A 2021 review conducted by the U.S. Preventive Services Task Force analyzing the results of 84 vitamin and mineral supplement trials determined that taking a multivitamin provides little to no benefit in preventing heart disease and cancer, for instance.What is the best plant-based supplement? ›
- Ritual Essential Multivitamin – Editor's choice.
- Future Kind Essential Vegan Multivitamin – Best Subscription Vegan Supplement.
- HealthyCell Vegan Essentials – Best Vegan Gel Multivitamin.
While multivitamins pack many nutrients, your body may not need most of the contents.

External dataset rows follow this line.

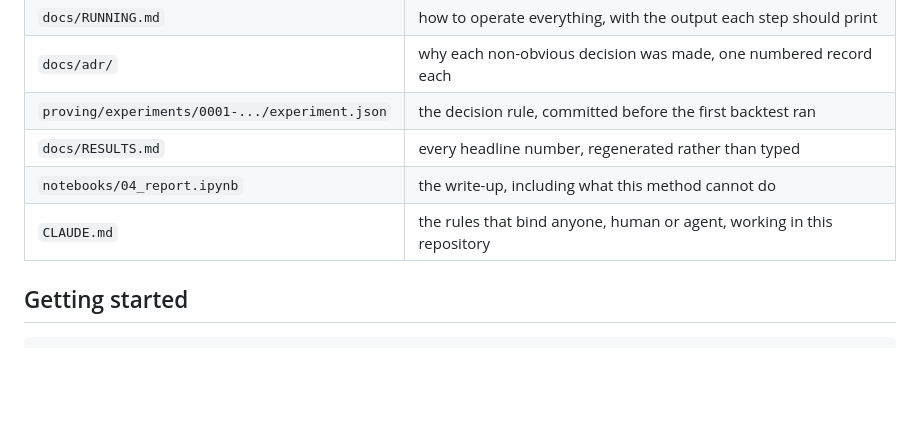
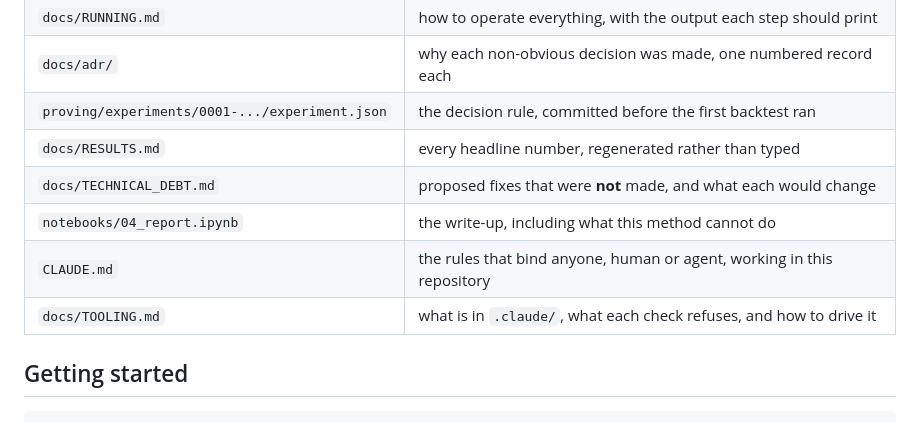
Before and after one commit to Jeddy-Xie/forecasting-the-future, a Markdown page: README.md, the part around the change. Drawn GitHub-style; blank space fills up the shorter version.

```diff
--- a/README.md
+++ b/README.md
@@ -79,8 +79,10 @@ Inside the package:
 | `docs/adr/` | why each non-obvious decision was made, one numbered record each |
 | `proving/experiments/0001-.../experiment.json` | the decision rule, committed before the first backtest ran |
 | `docs/RESULTS.md` | every headline number, regenerated rather than typed |
+| `docs/TECHNICAL_DEBT.md` | proposed fixes that were **not** made, and what each would change |
 | `notebooks/04_report.ipynb` | the write-up, including what this method cannot do |
 | `CLAUDE.md` | the rules that bind anyone, human or agent, working in this repository |
+| `docs/TOOLING.md` | what is in `.claude/`, what each check refuses, and how to drive it |
 
 ## Getting started
 
```
Also changed, not shown: docs/TECHNICAL_DEBT.md (added, +231 -0 lines).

Dr. Cherian reminds us that if you have a specific nutrient deficiency, it's always best to supplement with that specific nutrient (e.g., vitamin D or B12). It's a more targeted way to meet your health goals and rebalance your body.What is the number 1 vitamin in the world? ›
Nutrilite is the world's No. 1 selling vitamins and dietary supplements brand. * It is a vitamin and dietary supplement brand that provides a complete range of nutrition and well-being products, including essential vitamins and minerals, antioxidants, herbal supplements, sports nutrition and meal replacements.What is the number one multivitamin on the market? ›
Best Overall: Thorne Research Basic Nutrients 2/Day is an NSF Sport Certified supplement, and covers the multivitamin bases without unnecessary herbs or enzymes found in many multivitamins on the market.How do I choose a good multivitamin? ›
When hunting for your perfect multivitamin, check the label to make sure it contains helpful amounts of all of the vitamins and minerals you need, look for the addition of other helpful bioactive or botanical ingredients, and make sure it's free of any allergens or additives you want to avoid.